This is based on a true story. Names have been changed and some details added or amended for narrative effect.
“I won’t be here tomorrow,” Jim said to Alec, with a smug and rather mysterious look on his face as the two men queued side by side at the counter of the staff cafe at Thomson House, office of the Evening Chronicle, Journal and Sunday Sun in Newcastle. Alec ordered mince and Yorkshire pudding, one of his favourites, and found a table, where Jim joined him.
The Thomson organisation, a huge Canadian newspaper publisher which owned regional titles across the UK from Aberdeen to Cardiff as well as The Times and Sunday Times, offered its employees subsidised meals.
Facilities were segregated by occupational classification. Journalists like Jim and Alec, advertising staff and other white-collar workers were allowed to use the cafe. Printers, van drivers, and other blue collars had the works canteen, while senior management could enjoy the privileges of the executive dining room.
Though Jim, the Chronicle’s industrial reporter, and Alec, the municipal (local government) reporter, were two of the paper’s most senior editorial staff, neither had ever been in the dining room. Still, the cafe was a perk worth having. Prices were well below anything that could be found in the surrounding eateries of the city centre.
In recognition of this, reporters away from the office on assignment over the lunch break were allowed to make a small claim for expenses to cover the additional cost of eating out. Expenses were a fixed amount, and no receipts had to be shown, so there were ways of making a small profit.
Some reporters did not eat lunch at all. One was famous for always ordering sausage, egg, and chips at the cheapest greasy spoon he could find (cheapest of all was in Millfield, Sunderland), and he inevitably and unimaginatively became known to his colleagues as SEC.

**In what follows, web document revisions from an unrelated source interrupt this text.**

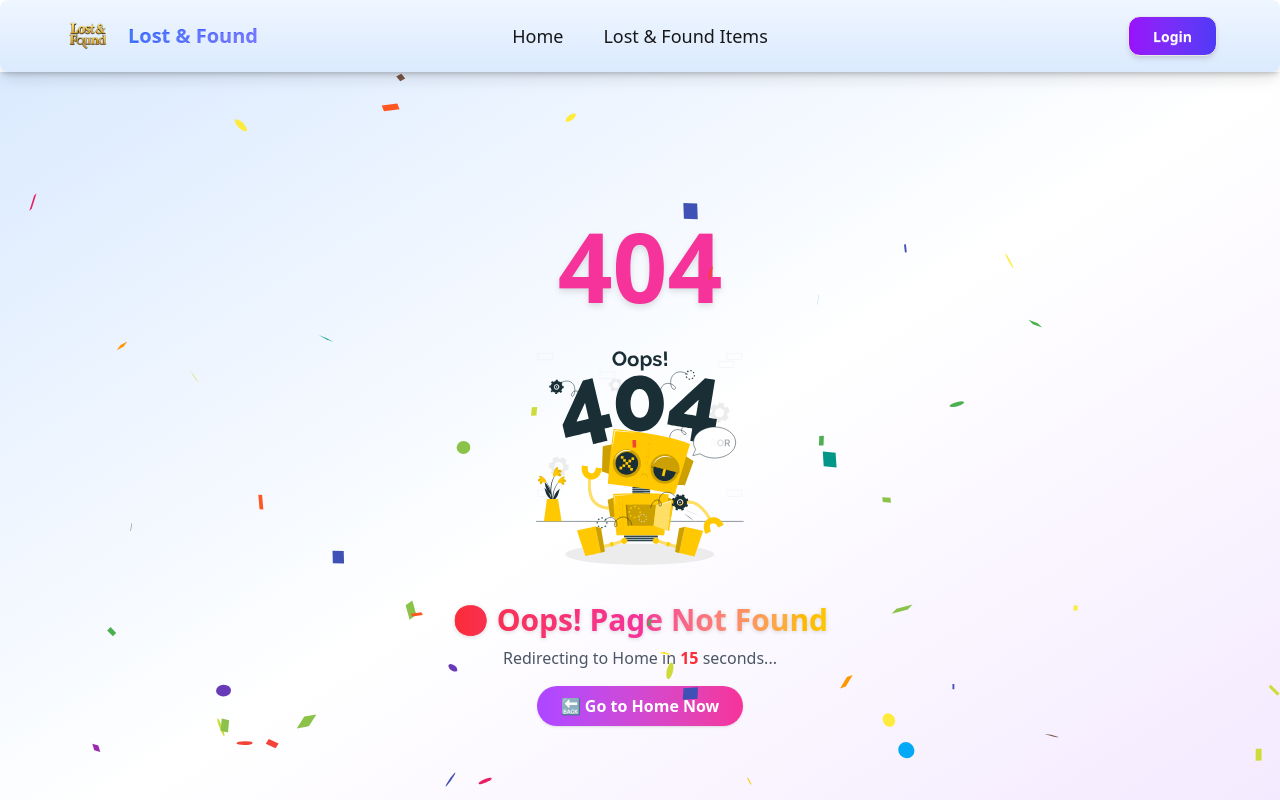
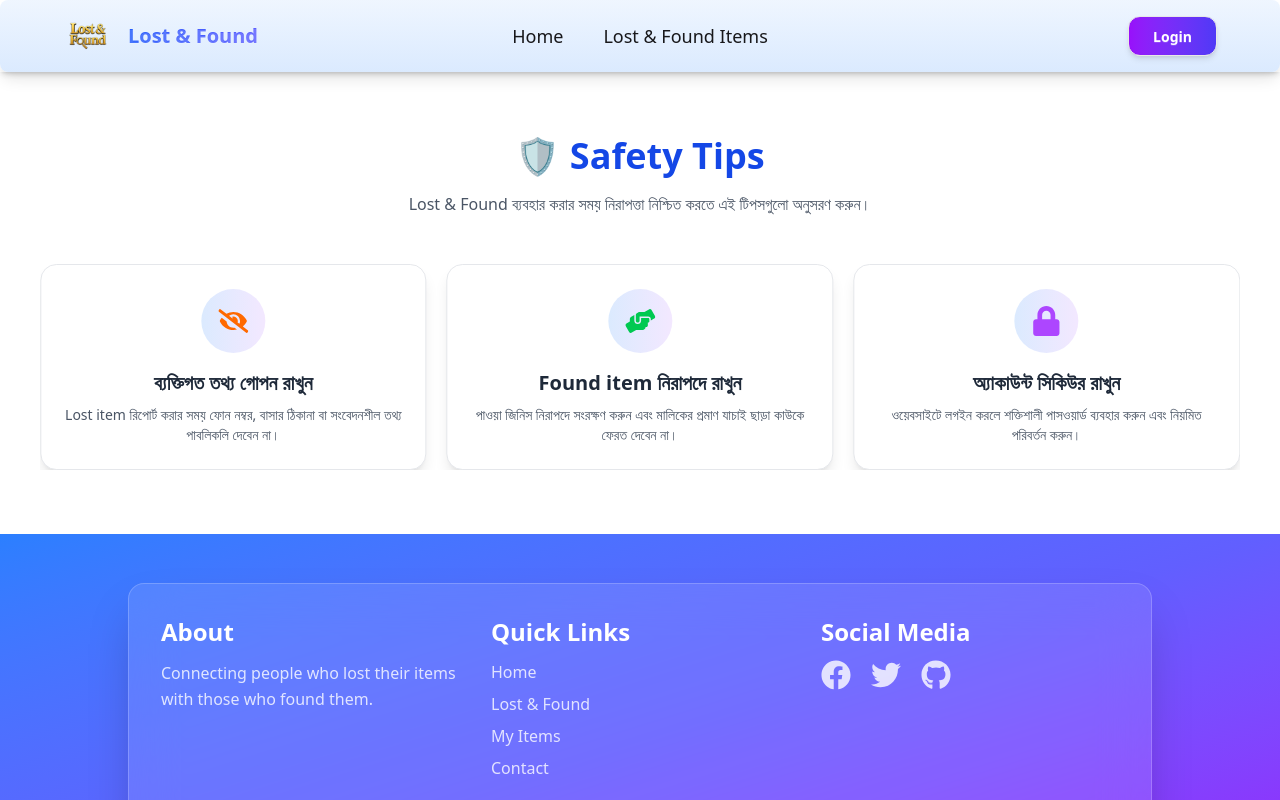
Before and after one commit to Mj-Marjan/find-and-lose-website-client-side, a React (Vite) app: page /safety-tips in a window 1280 px wide. Shown: the top 800 px of the page. Built offline with nearby package versions, Linux system fonts and the light colour scheme; no server answers.

Commit message:
Added New section to SeftyTips

```diff
--- a/package.json
+++ b/package.json
@@ -27,7 +27,9 @@
     "react-helmet-async": "^2.0.5",
     "react-icons": "^5.5.0",
     "react-router": "^7.6.2",
+    "react-slick": "^0.31.0",
     "react-toastify": "^11.0.5",
+    "slick-carousel": "^1.8.1",
     "sweetalert2": "^11.22.0",
     "swiper": "^11.2.8",
     "tailwindcss": "^4.1.10"
--- a/src/Home/Home.jsx
+++ b/src/Home/Home.jsx
@@ -7,6 +7,7 @@ import FaqSection from '../Pages/FaqSection';
 import TeamSlider from '../Pages/Team/TeamSlider';
 import { Helmet } from 'react-helmet';
 import StatsSection from '../Pages/StatsSection';
+import SafetyTips from '../Pages/SafetyTips';
 
 const Home = () => {
     return (
@@ -17,6 +18,7 @@ const Home = () => {
             <Slider></Slider>
             <LatestData></LatestData>
             <HowItWorks></HowItWorks>
+            <SafetyTips></SafetyTips>
             <Testimonials></Testimonials>
             <FaqSection></FaqSection>
             <TeamSlider></TeamSlider>
--- a/src/Pages/HowItWork.jsx
+++ b/src/Pages/HowItWork.jsx
@@ -9,14 +9,15 @@ const steps = [
 
 export default function HowItWorks() {
   return (
-    <section className="py-12 bg-gradient-to-br from-blue-50 to-blue-100 text-center">
+    <section className="py-10 bg-gradient-to-br from-blue-50 to-blue-100 text-center">
       <h2 className="text-4xl font-bold mb-8 text-blue-800">How It Works</h2>
      <div className="grid grid-cols-1 md:grid-cols-4 gap-6 max-w-6xl mx-auto px-4">
   {steps.map((step, index) => (
     <motion.div
       key={index}
-            className="bg-white/80 backdrop-blur-lg shadow-xl rounded-xl p-6 hover:shadow-2xl transition"
-
+      className="bg-white/80 backdrop-blur-lg shadow-xl rounded-xl px-10 hover:shadow-2xl transition
+                 min-h-[220px] flex flex-col items-center justify-center"
+      style={{ minWidth: "250px" }} // ✅ এই লাইন card এর minimum size fix করবে
       animate={{ y: [0, -10, 0] }}
       transition={{
         repeat: Infinity,
@@ -27,10 +28,11 @@ export default function HowItWorks() {
     >
       <div className="text-4xl mb-3">{step.icon}</div>
       <h3 className="text-xl font-semibold mb-2 text-blue-900">{step.title}</h3>
-            <p className="text-blue-700">{step.desc}</p>
+      <p className="text-blue-700 text-center">{step.desc}</p>
     </motion.div>
   ))}
 </div>
+
     </section>
   );
 }
--- /dev/null
+++ b/src/Pages/SafetyTips.jsx
@@ -0,0 +1,95 @@
+import React from "react";
+import { motion } from "framer-motion";
+import { Swiper, SwiperSlide } from "swiper/react";
+import "swiper/css";
+import "swiper/css/autoplay";
+import { Autoplay } from "swiper/modules";
+import { FaShieldAlt, FaEyeSlash, FaHandsHelping, FaLock, FaMapMarkerAlt } from "react-icons/fa";
+
+const tipsData = [
+  {
+    id: 1,
+    icon: <FaShieldAlt size={30} className="text-blue-500" />,
+    title: "সর্বজনীন স্থানে সতর্ক থাকুন",
+    desc: "ভিড় এলাকায় নিজের জিনিসপত্র সবসময় চোখের সামনে রাখুন এবং অচেনা কাউকে দায়িত্ব দেবেন না।",
+  },
+  {
+    id: 2,
+    icon: <FaEyeSlash size={30} className="text-orange-500" />,
+    title: "ব্যক্তিগত তথ্য গোপন রাখুন",
+    desc: "Lost item রিপোর্ট করার সময় ফোন নম্বর, বাসার ঠিকানা বা সংবেদনশীল তথ্য পাবলিকলি দেবেন না।",
+  },
+  {
+    id: 3,
+    icon: <FaHandsHelping size={30} className="text-green-500" />,
+    title: "Found item নিরাপদে রাখুন",
+    desc: "পাওয়া জিনিস নিরাপদে সংরক্ষণ করুন এবং মালিকের প্রমাণ যাচাই ছাড়া কাউকে ফেরত দেবেন না।",
+  },
+  {
+    id: 4,
+    icon: <FaLock size={30} className="text-purple-500" />,
+    title: "অ্যাকাউন্ট সিকিউর রাখুন",
+    desc: "ওয়েবসাইটে লগইন করলে শক্তিশালী পাসওয়ার্ড ব্যবহার করুন এবং নিয়মিত পরিবর্তন করুন।",
+  },
+  {
+    id: 5,
+    icon: <FaMapMarkerAlt size={30} className="text-pink-500" />,
+    title: "লোকেশন শেয়ার সাবধানে করুন",
+    desc: "Lost/Found item এর লোকেশন কেবলমাত্র মালিক বা প্রশাসনের সাথে শেয়ার করুন।",
+  },
+];
+
+const SafetyTips = () => {
+  return (
+    <div className="my-16 px-10 max-w-7xl mx-auto">
+      {/* Heading */}
+      <motion.div
+        initial={{ opacity: 0, y: -20 }}
+        whileInView={{ opacity: 1, y: 0 }}
+        viewport={{ once: true }}
+        transition={{ duration: 0.6 }}
+        className="text-center mb-12"
+      >
+        <h2 className="text-4xl font-extrabold text-blue-700 mb-4">
+          🛡️ Safety Tips
+        </h2>
+        <p className="text-gray-600 max-w-2xl mx-auto mt-2">
+          Lost & Found ব্যবহার করার সময় নিরাপত্তা নিশ্চিত করতে এই টিপসগুলো অনুসরণ করুন।
+        </p>
+      </motion.div>
+
+      {/* Slider */}
+      <Swiper
+        modules={[Autoplay]}
+        autoplay={{ delay: 3000, disableOnInteraction: false }}
+        spaceBetween={20}
+        breakpoints={{
+          320: { slidesPerView: 1 },
+          768: { slidesPerView: 2 },
+          1024: { slidesPerView: 3 },
+        }}
+      >
+        {tipsData.map((tip, index) => (
+          <SwiperSlide key={tip.id}>
+            <motion.div
+              initial={{ opacity: 0, scale: 0.85 }}
+              whileInView={{ opacity: 1, scale: 1 }}
+              viewport={{ once: true }}
+              transition={{ duration: 0.5, delay: index * 0.1 }}
+              whileHover={{ scale: 1.05 }}
+              className="bg-white border border-gray-200 rounded-2xl shadow-lg p-6 text-center hover:shadow-2xl transition-all h-full flex flex-col justify-between"
+            >
+              <div className="mx-auto mb-4 flex items-center justify-center w-16 h-16 rounded-full bg-gradient-to-r from-blue-100 to-purple-100">
+                {tip.icon}
+              </div>
+              <h3 className="text-xl font-bold text-gray-800 mb-2">{tip.title}</h3>
+              <p className="text-gray-600 text-sm">{tip.desc}</p>
+            </motion.div>
+          </SwiperSlide>
+        ))}
+      </Swiper>
+    </div>
+  );
+};
+
+export default SafetyTips;
--- a/src/Routes/Router.jsx
+++ b/src/Routes/Router.jsx
@@ -14,6 +14,7 @@ import UpdatePage from "../Pages/Update/UpdatePage";
 import TeamSlider from "../Pages/Team/TeamSlider";
 import ErrorPage from "../Pages/ErrorPage";
 import StatsSection from "../Pages/StatsSection";
+import SafetyTips from "../Pages/SafetyTips";
 
 
 const router = createBrowserRouter(
@@ -47,6 +48,10 @@ const router = createBrowserRouter(
                 {
                     path: "/stats-section",
                     element: <StatsSection></StatsSection>
+                },
+                {
+                    path: "/safety-tips",
+                    element:<SafetyTips></SafetyTips>
                 },
                 {
                     path: "/manage-items",
```
Also changed, not shown: 1 other file (tests, documents, lock files or other folders). Lines whose indentation alone changed are shown as unchanged.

Management, including the news editors who authorised expenses claims, knew what was going and turned a blind eye. Expenses were a small part of reporters’ income, but not unimportant for some, and were a more cost-effective way of keeping them happy than offering a pay rise.
“So why won’t you be here tomorrow?” asked Alec when Jim sat down with his meat pie and baked beans.
“I’ve been invited to the Gosforth Park Hotel,” replied Jim, looking even more self-satisfied.
“Ooo! Get you.”
The Gossy Park was Newcastle’s top hotel in the 1970s and a pit village lad, as Jim was, rarely if ever stepped inside. Alec had only been once when he and his wife had been invited by the paper’s racing correspondent on the eve of Plate Day, the year’s prime meeting at Gosforth Park racecourse.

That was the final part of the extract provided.